And although the turkey (which I prefer to cook in an electric roaster) is the traditional star of any Thanksgiving spread, today we’ll be focusing on a less central, but equally crucial, supporting character. We’re talking gravy folks, and uncovering the simple secret that will help you make your best gravy ever!
The #1 Mistake People Make With Thanksgiving Gravy
In its most basic form, gravy consists of stock and seasonings, often thickened with flour or cornstarch. And if you make it with those elements, you’ll likely end up with a perfectly passable gravy.
But you don’t want “passable” gravy. You want the kind of rich, savory, deeply flavorful gravy that will make you question your stance on how much is appropriate to pour over a single plate of food.
The difference between that gravy and gravy that’s just okay often comes down to what you use to cook it in. And the biggest mistake people make is cooking their Thanksgiving gravy in anything other than the turkey roaster!
The Flavorful Benefits Of Pan Drippings
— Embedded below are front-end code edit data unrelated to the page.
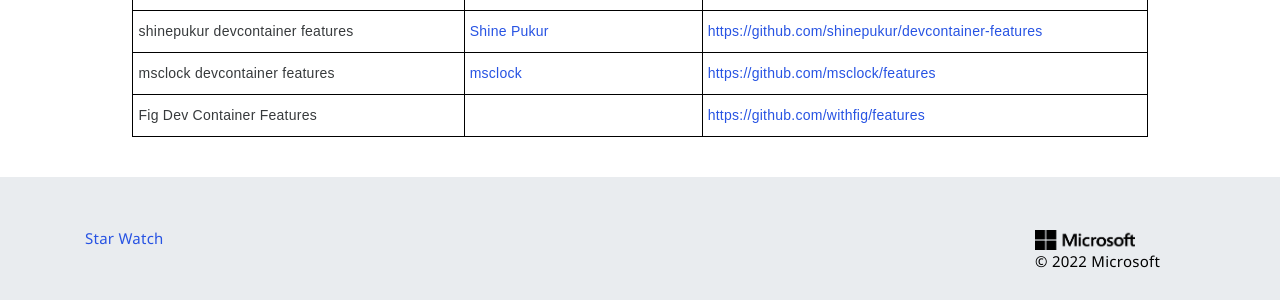
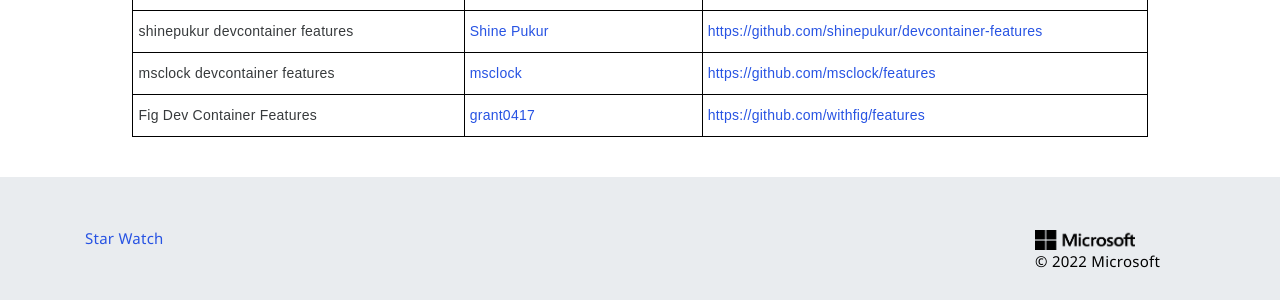
Before and after one commit to devcontainers/devcontainers.github.io, a Jekyll site: the page built from collections.html, in a window 1280 px wide. Shown: the part 2004-2304 px from the top of the page. Built offline with Jekyll 4.4.1, drawn with Linux system fonts in a browser that asks for light colours; nearby versions of some CDN libraries; comment, search, counter and statistics services are not loaded.

Commit message:
Update collection-index.yml

```diff
--- a/_data/collection-index.yml
+++ b/_data/collection-index.yml
@@ -209,6 +209,7 @@
   repository: https://github.com/msclock/features
   ociReference: ghcr.io/msclock/features
 - name: Fig Dev Container Features
+  maintainer: grant0417
   contact: https://github.com/withfig/features/issues
   repository: https://github.com/withfig/features
   ociReference: ghcr.io/withfig/features
```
After cooking your turkey, your roasting pan full of gristle, fat, and turkey bits is perfectly primed for gravy making. All those food bits and cooking residues are going to infuse your Thanksgiving gravy with delicious, savory turkey flavors.
So using the roasting pan to make your gravy not only saves you from needing to clean another pan, it gives you a huge leg up in terms of flavor. Even if you transferred the drippings to a separate pot and made your gravy there, you wouldn’t get as rich a flavor as you would from making it in the roaster.
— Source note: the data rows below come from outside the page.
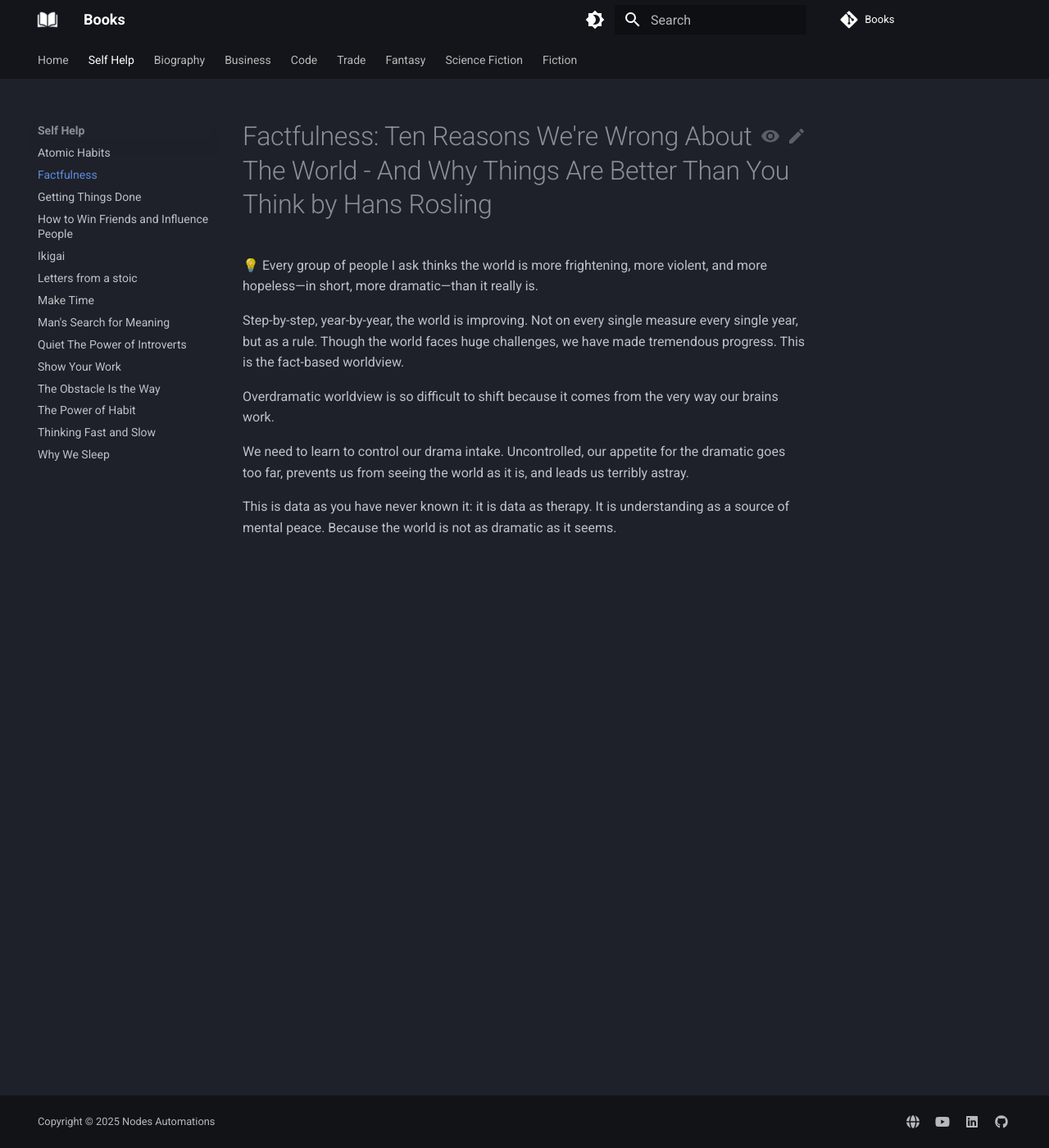
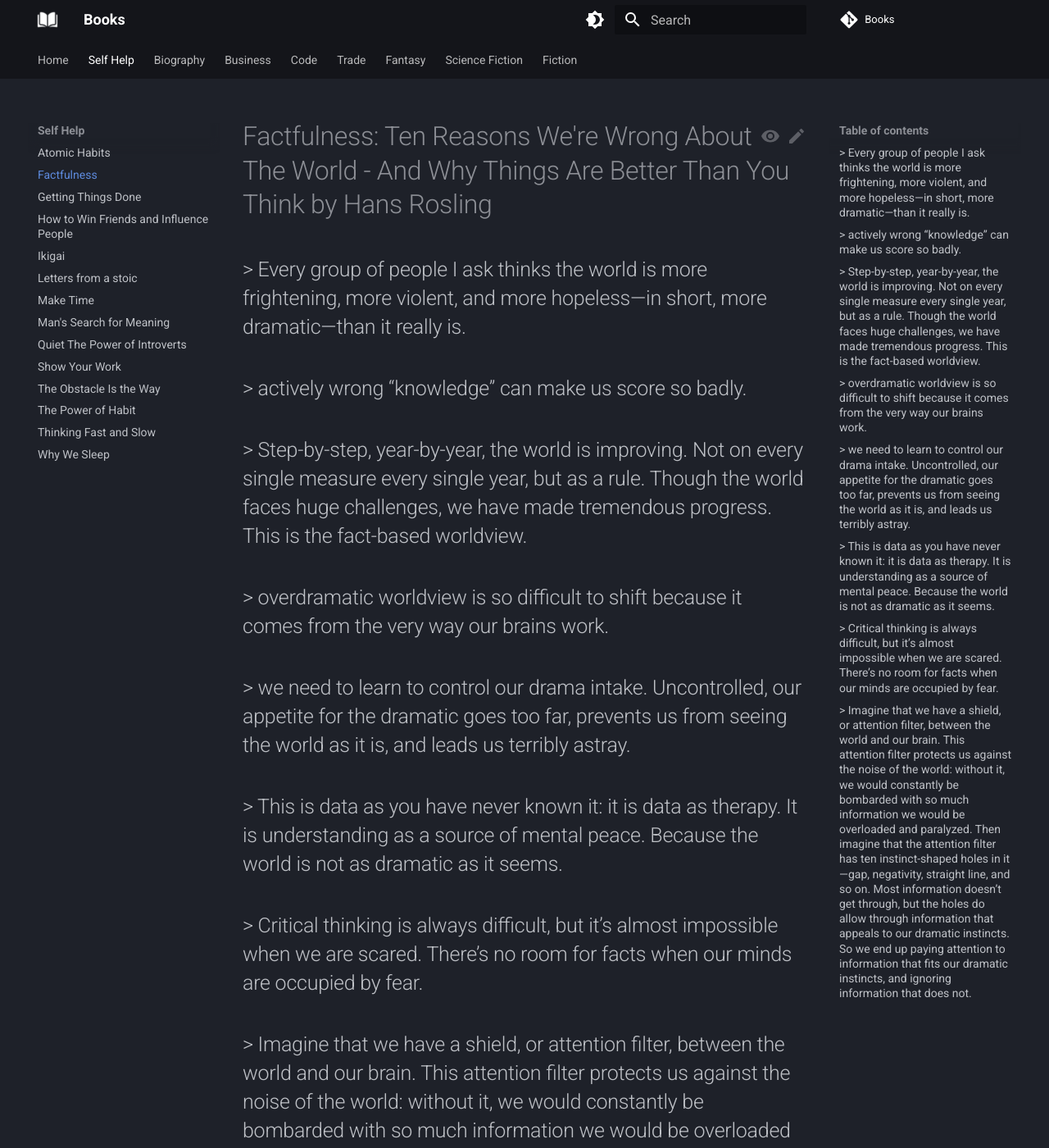
Before and after one commit to vivekkpatel/Books, an MkDocs documentation site: the page built from docs/Self Help/Factfulness.md, in a window 1280 px wide and 1400 px high. Shown: the whole window at 82% size. Built offline with MkDocs 1.6.1 and Material for MkDocs 9.7.7, drawn with Linux system fonts in a browser that asks for light colours; comment, search, counter and statistics services are not loaded; some of the changed text lies outside the part shown.

Commit message:
Factfulness notes updated

```diff
--- a/docs/Self Help/Factfulness.md
+++ b/docs/Self Help/Factfulness.md
@@ -1,5 +1,23 @@
 # Factfulness: Ten Reasons We're Wrong About The World - And Why Things Are Better Than You Think by Hans Rosling
 
+> Every group of people I ask thinks the world is more frightening, more violent, and more hopeless—in short, more dramatic—than it really is.
+---
+> actively wrong “knowledge” can make us score so badly.
+---
+> Step-by-step, year-by-year, the world is improving. Not on every single measure every single year, but as a rule. Though the world faces huge challenges, we have made tremendous progress. This is the fact-based worldview.
+---
+> overdramatic worldview is so difficult to shift because it comes from the very way our brains work.
+---
+> we need to learn to control our drama intake. Uncontrolled, our appetite for the dramatic goes too far, prevents us from seeing the world as it is, and leads us terribly astray.
+---
+> This is data as you have never known it: it is data as therapy. It is understanding as a source of mental peace. Because the world is not as dramatic as it seems.
+---
+> Critical thinking is always difficult, but it’s almost impossible when we are scared. There’s no room for facts when our minds are occupied by fear.
+---
+> Imagine that we have a shield, or attention filter, between the world and our brain. This attention filter protects us against the noise of the world: without it, we would constantly be bombarded with so much information we would be overloaded and paralyzed. Then imagine that the attention filter has ten instinct-shaped holes in it—gap, negativity, straight line, and so on. Most information doesn’t get through, but the holes do allow through information that appeals to our dramatic instincts. So we end up paying attention to information that fits our dramatic instincts, and ignoring information that does not.
+---
+> Get calm before you carry on. When you are afraid, you see the world differently. Make as few decisions as possible until the panic has subsided.
+>
 <aside>
 💡 Every group of people I ask thinks the world is more frightening, more violent, and more hopeless—in short, more dramatic—than it really is.
 
```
How To Make Incredible Thanksgiving Gravy In Your Roasting Pan
Step 1 – Empty Out The Roaster
When your turkey is done cooking, transfer it to a platter to rest. Pour the liquid from the bottom of the roasting pan into a bowl, measuring cup, or fat separator and let it sit for a few minutes.
Once the fat has risen to the top, skim it off into a separate container. Keep the remaining liquid to add to your gravy, if desired.
Step 2 – Make Your Roux
Add 1 tablespoon of fat back into the roasting pan for every cup of liquid your gravy calls for. (If you don’t end up with quite enough turkey fat to make this work, add some butter to get the amount you need.)
Plop your roasting pan right on the stovetop over medium heat. Whisk in about 1 tablespoon of flour per tablespoon of fat, and cook the roux until light brown and fragrant.
Step 3 – Add The Liquid
Slowly whisk your liquid(s) of choice into the roux a little bit at a time. Continue whisking until everything is incorporated, and work on scraping up any crispy bits that are still stuck to the bottom of the pan.
Step 4 – Finish It Off
Add some fresh thyme if you’d like, and let the mixture simmer for about 5 minutes. Give it a taste, add salt and pepper as needed, and continue simmering until the gravy reaches your desired consistency.
Strain the finished gravy with a mesh sieve, then serve immediately. (Tip: Make the gravy at the absolute last minute while the turkey is resting to ensure it’s hot when it’s time to eat.)
Are you a “gravy on everything” eater, or are you more selective?